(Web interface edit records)
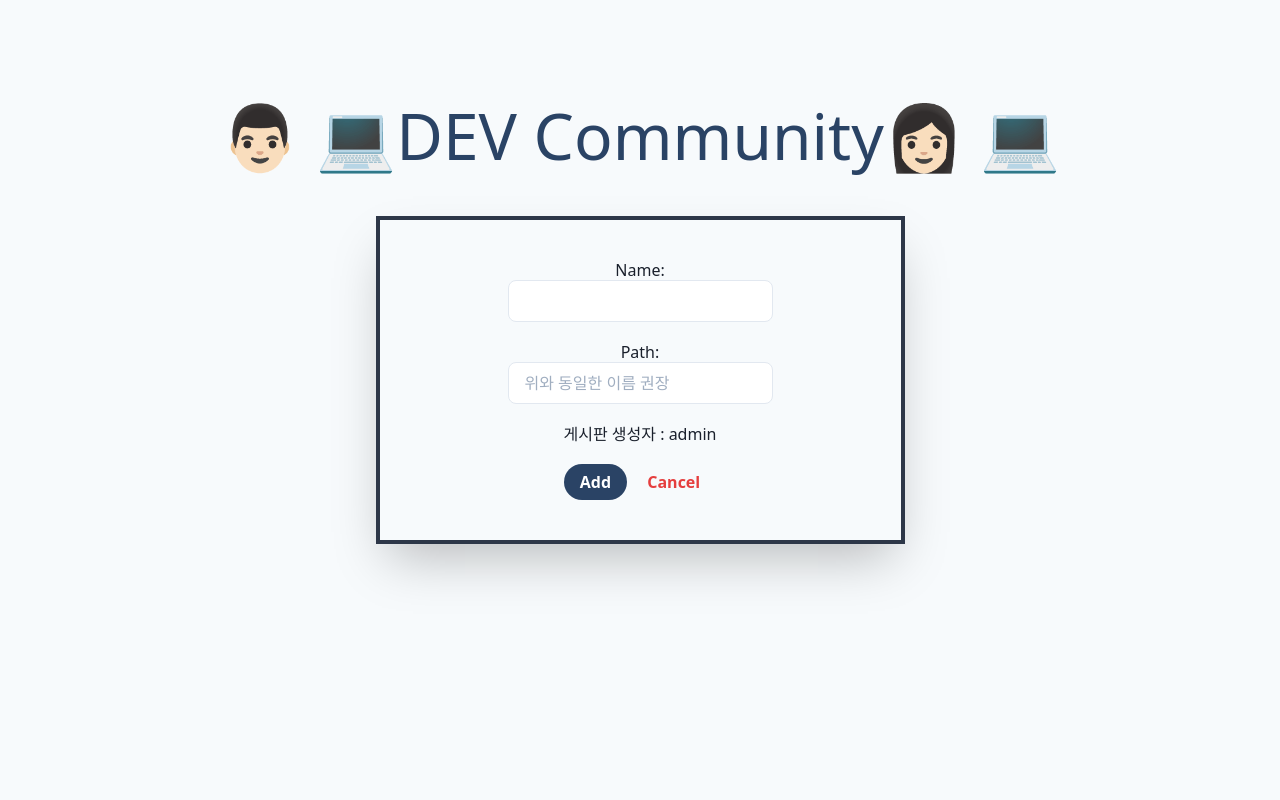
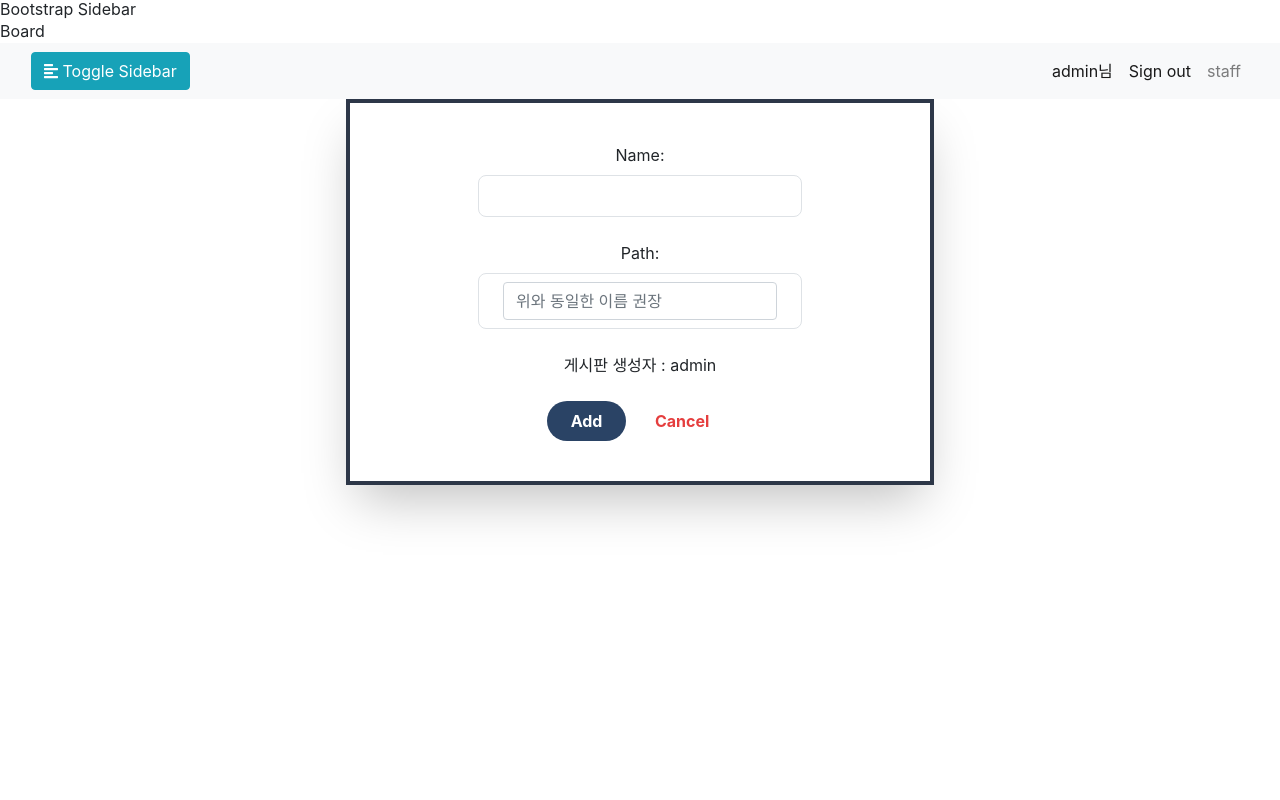
Before and after one commit to merry-hyelyn/Community_Blog, a Django app: page /boards/create/ in a window 1280 px wide. Run offline with Django 3.2, Linux system fonts and the light colour scheme; a user stored in the database is signed in; style sheets or scripts are compiled from the project's sources; some libraries are stand-ins or nearby versions.

Commit message:
Modify base.html with boot starp

```diff
--- a/templates/base.html
+++ b/templates/base.html
@@ -1,15 +1,126 @@
 {% load static %}
 <!DOCTYPE html>
-<html lang="en" class="text-gray-900 antialiased leading-tight">
+<html>
+
     <head>
-    <meta charset="UTF-8">
+        <meta charset="utf-8">
         <meta name="viewport" content="width=device-width, initial-scale=1.0">
-    <link rel="stylesheet" href="{% static "css/styles.css" %}">
-    <title>{% block page-name %}{% endblock page-name %} | 개발이야기</title>
+        <meta http-equiv="X-UA-Compatible" content="IE=edge">
+
+        <title>Dev cafe</title>
+
+        <!-- Bootstrap CSS CDN -->
+        <link rel="stylesheet"
+            href="https://stackpath.bootstrapcdn.com/bootstrap/4.1.0/css/bootstrap.min.css"
+            integrity="sha384-9gVQ4dYFwwWSjIDZnLEWnxCjeSWFphJiwGPXr1jddIhOegiu1FwO5qRGvFXOdJZ4"
+            crossorigin="anonymous">
+        <!-- Our Custom CSS -->
+        <link rel="stylesheet" href="{% static 'base/style.css'%}">
+
+        <!-- Font Awesome JS -->
+        <script defer
+            src="https://use.fontawesome.com/releases/v5.0.13/js/solid.js"
+            integrity="sha384-tzzSw1/Vo+0N5UhStP3bvwWPq+uvzCMfrN1fEFe+xBmv1C/AtVX5K0uZtmcHitFZ"
+            crossorigin="anonymous"></script>
+        <script defer
+            src="https://use.fontawesome.com/releases/v5.0.13/js/fontawesome.js"
+            integrity="sha384-6OIrr52G08NpOFSZdxxz1xdNSndlD4vdcf/q2myIUVO0VsqaGHJsB0RaBE01VTOY"
+            crossorigin="anonymous"></script>
     </head>
-<body class="pt-24 mx-auto px-4 min-h-screen bg-gray-100">
-    <div class="text-center text-6xl text-blue-900">👨🏻 💻DEV Community👩🏻 💻</div><br><br>
+    <body>
+        <div class="wrapper">
+            <!-- Sidebar  -->
+            <nav id="sidebar">
+                <div class="sidebar-header">
+                    <h3>Bootstrap Sidebar</h3>
+                </div>
+
+                <ul class="list-unstyled components">
+                    <p>Board</p>
+                    <li class="active">
+                        {% block sidebar %}
+                        {% endblock sidebar %}
+                    </li>
+                </ul>
+            </nav>
+            <!-- Page Content  -->
+            <div id="content">
+                <nav class="navbar navbar-expand-lg navbar-light bg-light">
+                    <div class="container-fluid">
+
+                        <button type="button" id="sidebarCollapse" class="btn
+                            btn-info">
+                            <i class="fas fa-align-left"></i>
+                            <span>Toggle Sidebar</span>
+                        </button>
+                        <button class="btn btn-dark d-inline-block d-lg-none
+                            ml-auto" type="button" data-toggle="collapse"
+                            data-target="#navbarSupportedContent"
+                            aria-controls="navbarSupportedContent"
+                            aria-expanded="false" aria-label="Toggle
+                            navigation">
+                            <i class="fas fa-align-justify"></i>
+                        </button>
+
+                        <div class="collapse navbar-collapse"
+                            id="navbarSupportedContent">
+                            <ul class="nav navbar-nav ml-auto">
+
+                            {% if user.is_authenticated %}
+                                <li class="nav-item active">
+                                    <p class="nav-link">{{user}}님</p>
+                                </li>
+
+                                <li class="nav-item active">
+                                    <a class="nav-link" href="{% url 'logout'%}">Sign out</a>
+                                </li>
+
+                                {% if user.is_staff or user.is_superuser %}
+                                <li class="nav-item">
+                                    <p class="nav-link">staff</p>
+                                </li>
+
+                                {% elif user.step == "one"%}
+                                    <li class="nav-item">
+                                        <p class="nav-link">step 1</p>
+                                    </li>
+
+                                {% else %}
+                                    <li class="nav-item">
+                                        <p class="nav-link">step 2</p>
+                                    </li>
+                                {% endif %}
+                            {% endif %}
+                            </ul>
+                        </div>
+                    </div>
+                </nav>
+
                 {% block content %}
                 {% endblock content %}
+            </div>
+        </div>
+        <!-- jQuery CDN - Slim version (=without AJAX) -->
+        <script src="https://code.jquery.com/jquery-3.3.1.slim.min.js"
+            integrity="sha384-q8i/X+965DzO0rT7abK41JStQIAqVgRVzpbzo5smXKp4YfRvH+8abtTE1Pi6jizo"
+            crossorigin="anonymous"></script>
+        <!-- Popper.JS -->
+        <script
+            src="https://cdnjs.cloudflare.com/ajax/libs/popper.js/1.14.0/umd/popper.min.js"
+            integrity="sha384-cs/chFZiN24E4KMATLdqdvsezGxaGsi4hLGOzlXwp5UZB1LY//20VyM2taTB4QvJ"
+            crossorigin="anonymous"></script>
+        <!-- Bootstrap JS -->
+        <script
+            src="https://stackpath.bootstrapcdn.com/bootstrap/4.1.0/js/bootstrap.min.js"
+            integrity="sha384-uefMccjFJAIv6A+rW+L4AHf99KvxDjWSu1z9VI8SKNVmz4sk7buKt/6v9KI65qnm"
+            crossorigin="anonymous"></script>
+
+        <script type="text/javascript">
+        $(document).ready(function () {
+            $('#sidebarCollapse').on('click', function () {
+                $('#sidebar').toggleClass('active');
+            });
+        });
+    </script>
     </body>
 </html>
```
Lines whose indentation alone changed are shown as unchanged.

**WHAT YOU WILL DO**
Copy all of the data above exactly. Leave out every picture.

**RESPONSE TO THIS TASK**
Before and after one commit to merry-hyelyn/Community_Blog, a Django app: page /boards/create/ in a window 1280 px wide. Run offline with Django 3.2, Linux system fonts and the light colour scheme; a user stored in the database is signed in; style sheets or scripts are compiled from the project's sources; some libraries are stand-ins or nearby versions.

Commit message:
Modify base.html with boot starp

```diff
--- a/templates/base.html
+++ b/templates/base.html
@@ -1,15 +1,126 @@
 {% load static %}
 <!DOCTYPE html>
-<html lang="en" class="text-gray-900 antialiased leading-tight">
+<html>
+
     <head>
-    <meta charset="UTF-8">
+        <meta charset="utf-8">
         <meta name="viewport" content="width=device-width, initial-scale=1.0">
-    <link rel="stylesheet" href="{% static "css/styles.css" %}">
-    <title>{% block page-name %}{% endblock page-name %} | 개발이야기</title>
+        <meta http-equiv="X-UA-Compatible" content="IE=edge">
+
+        <title>Dev cafe</title>
+
+        <!-- Bootstrap CSS CDN -->
+        <link rel="stylesheet"
+            href="https://stackpath.bootstrapcdn.com/bootstrap/4.1.0/css/bootstrap.min.css"
+            integrity="sha384-9gVQ4dYFwwWSjIDZnLEWnxCjeSWFphJiwGPXr1jddIhOegiu1FwO5qRGvFXOdJZ4"
+            crossorigin="anonymous">
+        <!-- Our Custom CSS -->
+        <link rel="stylesheet" href="{% static 'base/style.css'%}">
+
+        <!-- Font Awesome JS -->
+        <script defer
+            src="https://use.fontawesome.com/releases/v5.0.13/js/solid.js"
+            integrity="sha384-tzzSw1/Vo+0N5UhStP3bvwWPq+uvzCMfrN1fEFe+xBmv1C/AtVX5K0uZtmcHitFZ"
+            crossorigin="anonymous"></script>
+        <script defer
+            src="https://use.fontawesome.com/releases/v5.0.13/js/fontawesome.js"
+            integrity="sha384-6OIrr52G08NpOFSZdxxz1xdNSndlD4vdcf/q2myIUVO0VsqaGHJsB0RaBE01VTOY"
+            crossorigin="anonymous"></script>
     </head>
-<body class="pt-24 mx-auto px-4 min-h-screen bg-gray-100">
-    <div class="text-center text-6xl text-blue-900">👨🏻 💻DEV Community👩🏻 💻</div><br><br>
+    <body>
+        <div class="wrapper">
+            <!-- Sidebar  -->
+            <nav id="sidebar">
+                <div class="sidebar-header">
+                    <h3>Bootstrap Sidebar</h3>
+                </div>
+
+                <ul class="list-unstyled components">
+                    <p>Board</p>
+                    <li class="active">
+                        {% block sidebar %}
+                        {% endblock sidebar %}
+                    </li>
+                </ul>
+            </nav>
+            <!-- Page Content  -->
+            <div id="content">
+                <nav class="navbar navbar-expand-lg navbar-light bg-light">
+                    <div class="container-fluid">
+
+                        <button type="button" id="sidebarCollapse" class="btn
+                            btn-info">
+                            <i class="fas fa-align-left"></i>
+                            <span>Toggle Sidebar</span>
+                        </button>
+                        <button class="btn btn-dark d-inline-block d-lg-none
+                            ml-auto" type="button" data-toggle="collapse"
+                            data-target="#navbarSupportedContent"
+                            aria-controls="navbarSupportedContent"
+                            aria-expanded="false" aria-label="Toggle
+                            navigation">
+                            <i class="fas fa-align-justify"></i>
+                        </button>
+
+                        <div class="collapse navbar-collapse"
+                            id="navbarSupportedContent">
+                            <ul class="nav navbar-nav ml-auto">
+
+                            {% if user.is_authenticated %}
+                                <li class="nav-item active">
+                                    <p class="nav-link">{{user}}님</p>
+                                </li>
+
+                                <li class="nav-item active">
+                                    <a class="nav-link" href="{% url 'logout'%}">Sign out</a>
+                                </li>
+
+                                {% if user.is_staff or user.is_superuser %}
+                                <li class="nav-item">
+                                    <p class="nav-link">staff</p>
+                                </li>
+
+                                {% elif user.step == "one"%}
+                                    <li class="nav-item">
+                                        <p class="nav-link">step 1</p>
+                                    </li>
+
+                                {% else %}
+                                    <li class="nav-item">
+                                        <p class="nav-link">step 2</p>
+                                    </li>
+                                {% endif %}
+                            {% endif %}
+                            </ul>
+                        </div>
+                    </div>
+                </nav>
+
                 {% block content %}
                 {% endblock content %}
+            </div>
+        </div>
+        <!-- jQuery CDN - Slim version (=without AJAX) -->
+        <script src="https://code.jquery.com/jquery-3.3.1.slim.min.js"
+            integrity="sha384-q8i/X+965DzO0rT7abK41JStQIAqVgRVzpbzo5smXKp4YfRvH+8abtTE1Pi6jizo"
+            crossorigin="anonymous"></script>
+        <!-- Popper.JS -->
+        <script
+            src="https://cdnjs.cloudflare.com/ajax/libs/popper.js/1.14.0/umd/popper.min.js"
+            integrity="sha384-cs/chFZiN24E4KMATLdqdvsezGxaGsi4hLGOzlXwp5UZB1LY//20VyM2taTB4QvJ"
+            crossorigin="anonymous"></script>
+        <!-- Bootstrap JS -->
+        <script
+            src="https://stackpath.bootstrapcdn.com/bootstrap/4.1.0/js/bootstrap.min.js"
+            integrity="sha384-uefMccjFJAIv6A+rW+L4AHf99KvxDjWSu1z9VI8SKNVmz4sk7buKt/6v9KI65qnm"
+            crossorigin="anonymous"></script>
+
+        <script type="text/javascript">
+        $(document).ready(function () {
+            $('#sidebarCollapse').on('click', function () {
+                $('#sidebar').toggleClass('active');
+            });
+        });
+    </script>
     </body>
 </html>
```
Lines whose indentation alone changed are shown as unchanged.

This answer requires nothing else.